◆ **Problem details**: Your task is to copy each line of the material below that includes "event".

◆ **Available data**:

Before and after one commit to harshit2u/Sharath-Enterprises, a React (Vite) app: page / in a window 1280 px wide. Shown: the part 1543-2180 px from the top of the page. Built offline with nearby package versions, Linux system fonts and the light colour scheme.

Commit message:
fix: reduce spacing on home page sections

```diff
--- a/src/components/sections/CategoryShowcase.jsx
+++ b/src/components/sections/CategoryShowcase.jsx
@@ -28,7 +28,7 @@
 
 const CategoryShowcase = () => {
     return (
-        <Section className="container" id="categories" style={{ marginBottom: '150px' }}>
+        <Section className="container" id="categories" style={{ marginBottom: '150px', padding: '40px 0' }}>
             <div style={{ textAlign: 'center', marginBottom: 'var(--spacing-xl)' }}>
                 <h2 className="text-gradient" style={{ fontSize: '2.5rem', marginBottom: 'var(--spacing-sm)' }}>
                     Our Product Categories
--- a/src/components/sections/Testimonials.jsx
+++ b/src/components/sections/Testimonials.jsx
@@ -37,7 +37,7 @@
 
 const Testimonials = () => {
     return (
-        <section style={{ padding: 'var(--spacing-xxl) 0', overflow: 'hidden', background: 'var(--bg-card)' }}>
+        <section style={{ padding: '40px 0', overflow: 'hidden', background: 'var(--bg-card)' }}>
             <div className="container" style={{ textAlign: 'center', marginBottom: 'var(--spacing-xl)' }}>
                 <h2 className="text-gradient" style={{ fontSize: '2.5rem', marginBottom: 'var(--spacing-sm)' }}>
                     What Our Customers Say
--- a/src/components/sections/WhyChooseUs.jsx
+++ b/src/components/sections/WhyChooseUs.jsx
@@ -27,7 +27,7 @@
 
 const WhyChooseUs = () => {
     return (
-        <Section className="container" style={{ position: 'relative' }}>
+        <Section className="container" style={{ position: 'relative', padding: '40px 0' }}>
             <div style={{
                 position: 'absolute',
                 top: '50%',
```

---

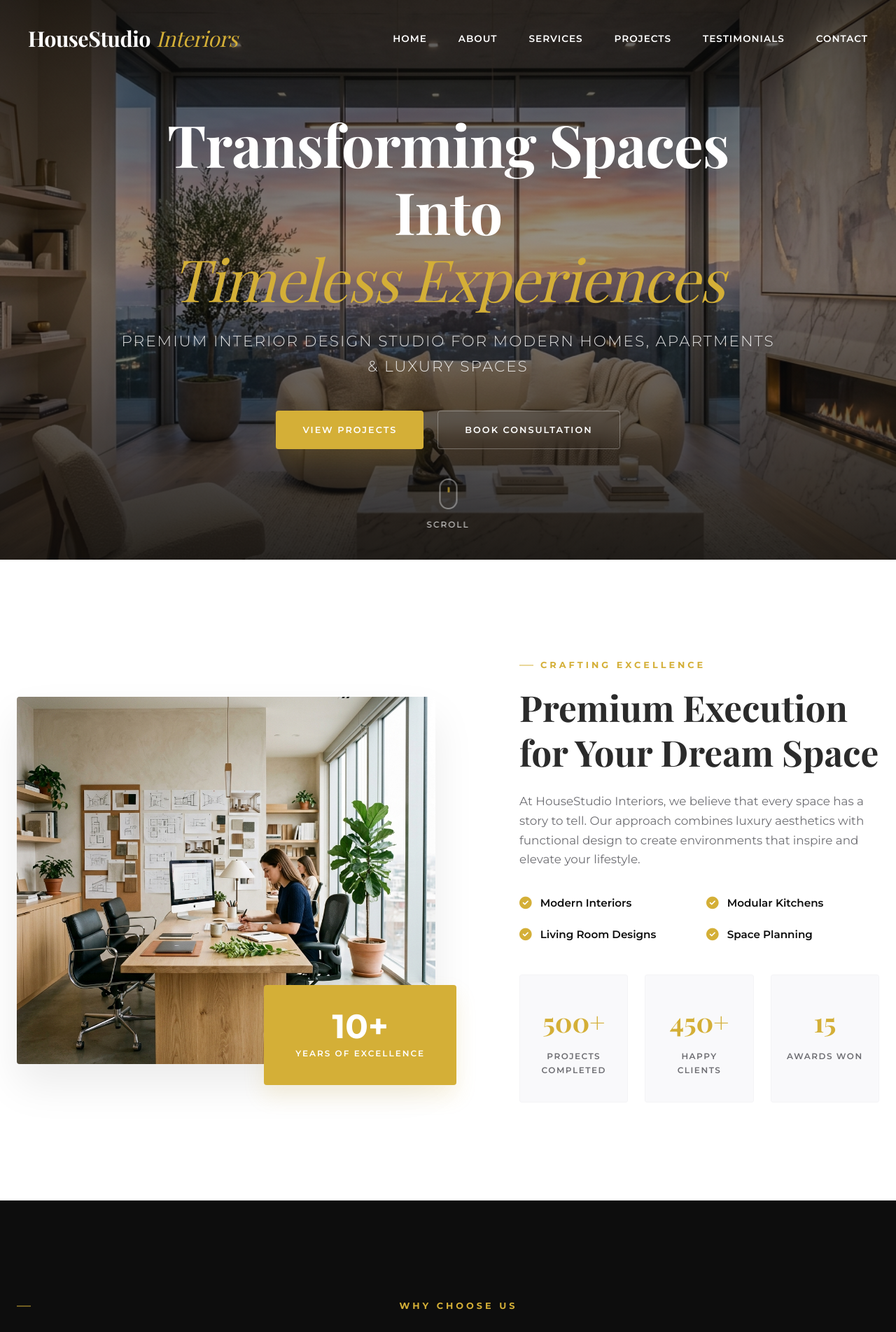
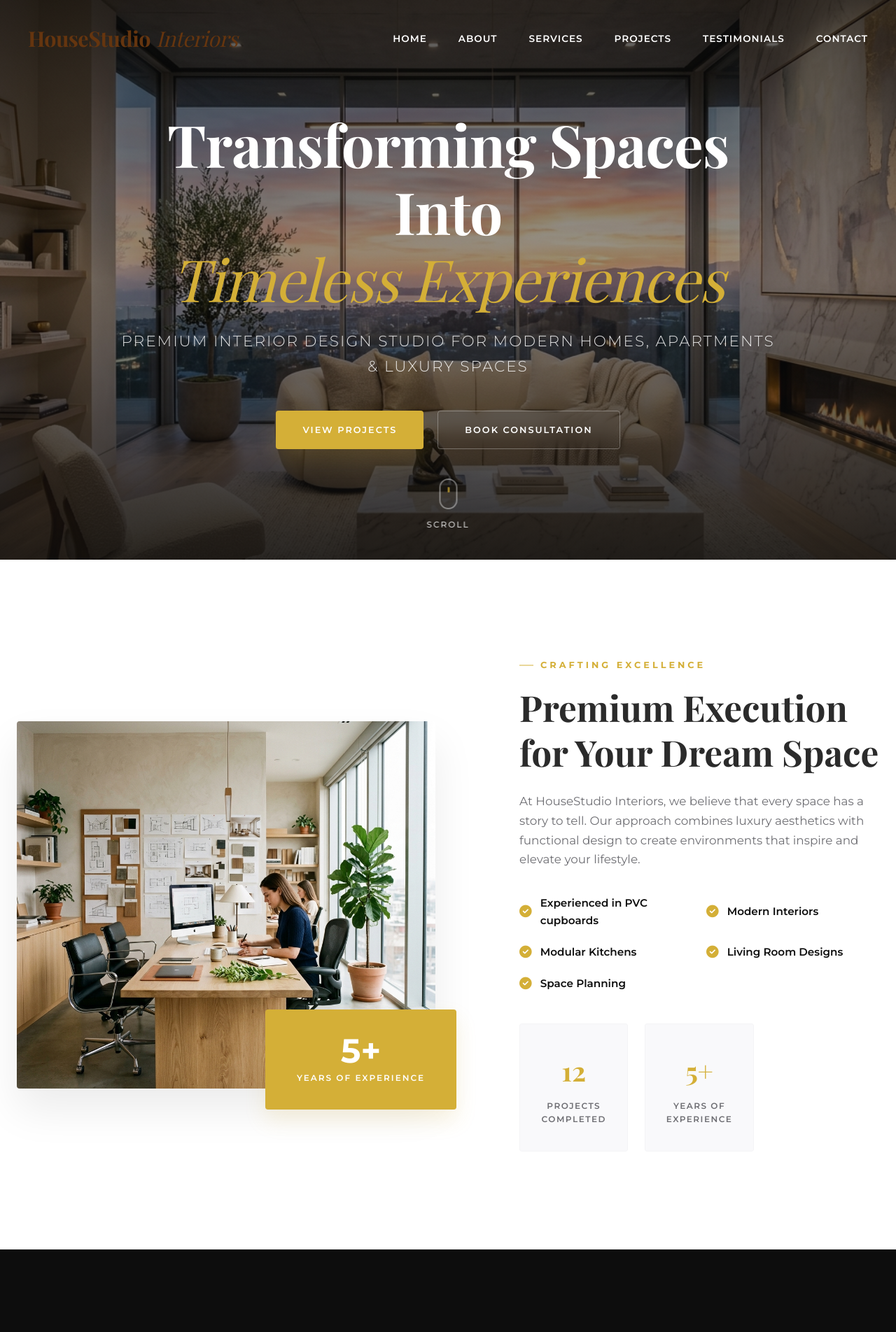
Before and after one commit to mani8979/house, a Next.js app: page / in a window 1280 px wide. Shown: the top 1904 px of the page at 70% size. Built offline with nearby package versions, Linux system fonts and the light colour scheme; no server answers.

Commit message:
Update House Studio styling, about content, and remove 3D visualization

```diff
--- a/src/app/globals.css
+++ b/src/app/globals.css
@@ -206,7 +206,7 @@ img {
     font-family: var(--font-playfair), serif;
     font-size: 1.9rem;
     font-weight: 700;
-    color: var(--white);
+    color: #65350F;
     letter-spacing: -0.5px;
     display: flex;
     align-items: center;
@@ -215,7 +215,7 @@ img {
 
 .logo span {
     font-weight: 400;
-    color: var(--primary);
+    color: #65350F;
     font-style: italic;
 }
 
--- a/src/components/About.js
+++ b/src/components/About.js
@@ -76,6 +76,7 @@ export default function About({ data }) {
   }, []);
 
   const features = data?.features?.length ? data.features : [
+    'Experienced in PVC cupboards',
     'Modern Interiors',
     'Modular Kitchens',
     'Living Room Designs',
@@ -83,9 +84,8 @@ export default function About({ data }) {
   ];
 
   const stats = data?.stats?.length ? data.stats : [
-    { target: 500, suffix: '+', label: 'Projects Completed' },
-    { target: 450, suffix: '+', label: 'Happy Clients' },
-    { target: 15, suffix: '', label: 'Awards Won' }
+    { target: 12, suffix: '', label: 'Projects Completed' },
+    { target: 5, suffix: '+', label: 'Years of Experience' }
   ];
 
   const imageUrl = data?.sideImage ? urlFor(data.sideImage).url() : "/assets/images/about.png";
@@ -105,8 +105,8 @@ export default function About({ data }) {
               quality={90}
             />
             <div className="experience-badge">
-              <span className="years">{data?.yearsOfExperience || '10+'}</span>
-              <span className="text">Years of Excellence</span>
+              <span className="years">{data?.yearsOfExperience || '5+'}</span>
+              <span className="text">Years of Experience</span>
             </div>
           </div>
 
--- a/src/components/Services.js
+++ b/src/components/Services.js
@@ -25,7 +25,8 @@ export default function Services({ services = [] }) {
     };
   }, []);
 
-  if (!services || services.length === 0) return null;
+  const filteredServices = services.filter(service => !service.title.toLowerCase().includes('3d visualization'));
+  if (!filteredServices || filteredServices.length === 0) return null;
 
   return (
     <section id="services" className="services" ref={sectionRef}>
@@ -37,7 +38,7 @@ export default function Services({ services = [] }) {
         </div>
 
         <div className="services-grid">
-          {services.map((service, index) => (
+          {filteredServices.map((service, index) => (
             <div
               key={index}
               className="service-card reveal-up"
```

...

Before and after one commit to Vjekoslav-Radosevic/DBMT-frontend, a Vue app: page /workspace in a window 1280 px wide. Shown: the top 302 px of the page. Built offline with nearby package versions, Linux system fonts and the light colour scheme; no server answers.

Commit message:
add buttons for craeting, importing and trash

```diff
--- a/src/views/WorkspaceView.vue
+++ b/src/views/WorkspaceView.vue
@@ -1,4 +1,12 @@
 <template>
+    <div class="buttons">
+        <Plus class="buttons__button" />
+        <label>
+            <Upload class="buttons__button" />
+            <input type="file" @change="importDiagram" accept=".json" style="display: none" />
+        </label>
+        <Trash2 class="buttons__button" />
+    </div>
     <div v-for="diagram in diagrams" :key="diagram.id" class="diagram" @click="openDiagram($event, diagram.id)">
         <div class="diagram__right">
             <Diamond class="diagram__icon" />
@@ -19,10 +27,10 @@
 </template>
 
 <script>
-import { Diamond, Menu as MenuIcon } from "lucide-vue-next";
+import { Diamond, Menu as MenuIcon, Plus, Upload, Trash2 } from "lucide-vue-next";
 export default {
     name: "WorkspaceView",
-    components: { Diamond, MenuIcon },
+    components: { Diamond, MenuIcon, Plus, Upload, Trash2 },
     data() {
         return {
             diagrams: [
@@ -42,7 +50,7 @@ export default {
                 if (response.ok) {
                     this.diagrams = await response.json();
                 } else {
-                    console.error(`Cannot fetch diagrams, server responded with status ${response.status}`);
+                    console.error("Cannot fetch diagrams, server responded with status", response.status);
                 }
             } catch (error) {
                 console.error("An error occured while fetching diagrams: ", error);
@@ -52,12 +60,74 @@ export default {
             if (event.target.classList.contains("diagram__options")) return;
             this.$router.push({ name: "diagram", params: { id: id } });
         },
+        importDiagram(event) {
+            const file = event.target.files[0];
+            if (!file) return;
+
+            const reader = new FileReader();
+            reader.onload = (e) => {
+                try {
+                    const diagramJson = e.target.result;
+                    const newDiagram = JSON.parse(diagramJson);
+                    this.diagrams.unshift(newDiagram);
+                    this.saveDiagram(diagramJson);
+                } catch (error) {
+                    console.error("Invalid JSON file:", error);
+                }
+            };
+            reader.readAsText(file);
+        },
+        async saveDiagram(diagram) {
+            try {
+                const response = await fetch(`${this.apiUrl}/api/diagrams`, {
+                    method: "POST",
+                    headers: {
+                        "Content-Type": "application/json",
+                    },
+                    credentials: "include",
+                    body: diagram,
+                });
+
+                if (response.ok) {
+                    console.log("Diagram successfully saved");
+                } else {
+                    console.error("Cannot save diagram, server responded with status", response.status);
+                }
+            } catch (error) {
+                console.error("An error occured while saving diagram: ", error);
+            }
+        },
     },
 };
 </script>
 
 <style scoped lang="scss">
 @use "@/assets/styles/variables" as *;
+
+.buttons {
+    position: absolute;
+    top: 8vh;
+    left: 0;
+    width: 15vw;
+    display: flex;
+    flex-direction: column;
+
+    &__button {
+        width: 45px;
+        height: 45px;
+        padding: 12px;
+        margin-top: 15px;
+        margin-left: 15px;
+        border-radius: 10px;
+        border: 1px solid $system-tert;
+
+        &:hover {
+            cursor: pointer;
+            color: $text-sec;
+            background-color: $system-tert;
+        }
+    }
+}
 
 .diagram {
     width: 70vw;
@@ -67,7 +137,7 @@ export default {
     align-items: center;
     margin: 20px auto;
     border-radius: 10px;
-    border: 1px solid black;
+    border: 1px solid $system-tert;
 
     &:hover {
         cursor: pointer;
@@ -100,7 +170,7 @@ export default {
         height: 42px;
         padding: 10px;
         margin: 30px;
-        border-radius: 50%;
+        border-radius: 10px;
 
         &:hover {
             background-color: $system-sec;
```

◆ **Solution to the exercise**:
     <div v-for="diagram in diagrams" :key="diagram.id" class="diagram" @click="openDiagram($event, diagram.id)">
             if (event.target.classList.contains("diagram__options")) return;
+        importDiagram(event) {
+            const file = event.target.files[0];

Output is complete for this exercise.